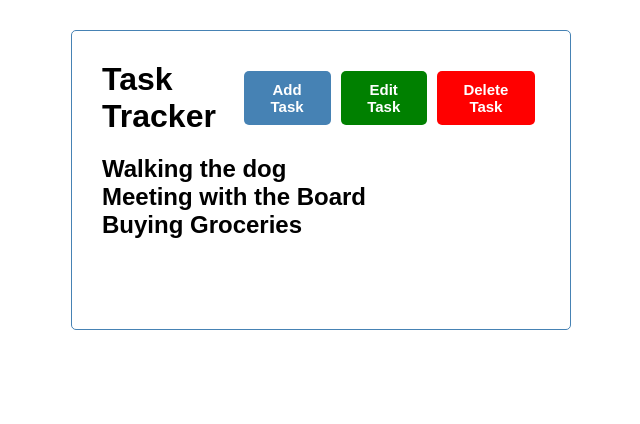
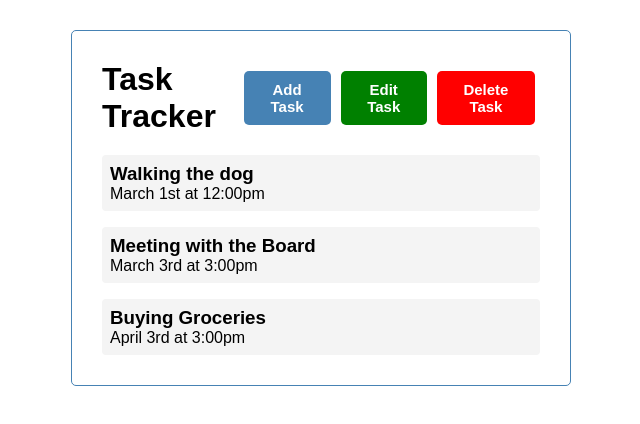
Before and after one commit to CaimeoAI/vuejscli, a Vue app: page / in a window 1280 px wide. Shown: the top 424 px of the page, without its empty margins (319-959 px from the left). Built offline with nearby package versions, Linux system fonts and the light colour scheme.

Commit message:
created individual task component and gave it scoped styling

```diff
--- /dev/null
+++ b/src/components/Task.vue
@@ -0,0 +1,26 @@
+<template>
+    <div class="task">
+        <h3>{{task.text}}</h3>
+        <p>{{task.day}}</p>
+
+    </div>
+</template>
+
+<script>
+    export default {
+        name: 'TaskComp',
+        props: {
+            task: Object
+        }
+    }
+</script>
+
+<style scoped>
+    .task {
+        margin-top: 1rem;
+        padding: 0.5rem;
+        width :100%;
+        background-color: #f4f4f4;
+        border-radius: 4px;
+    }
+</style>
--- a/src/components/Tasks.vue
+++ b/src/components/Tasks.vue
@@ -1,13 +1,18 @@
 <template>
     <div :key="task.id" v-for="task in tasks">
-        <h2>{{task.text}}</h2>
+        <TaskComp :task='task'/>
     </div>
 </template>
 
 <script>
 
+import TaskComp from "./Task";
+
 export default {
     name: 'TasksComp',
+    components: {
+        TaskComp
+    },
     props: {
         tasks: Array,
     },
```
________________
HOW TO COMPLETE THIS TASK:
Where in the entries does the word "scoped" occur? Copy out each line that has it.

SOLUTION TO THE PROBLEM:
created individual task component and gave it scoped styling
+<style scoped>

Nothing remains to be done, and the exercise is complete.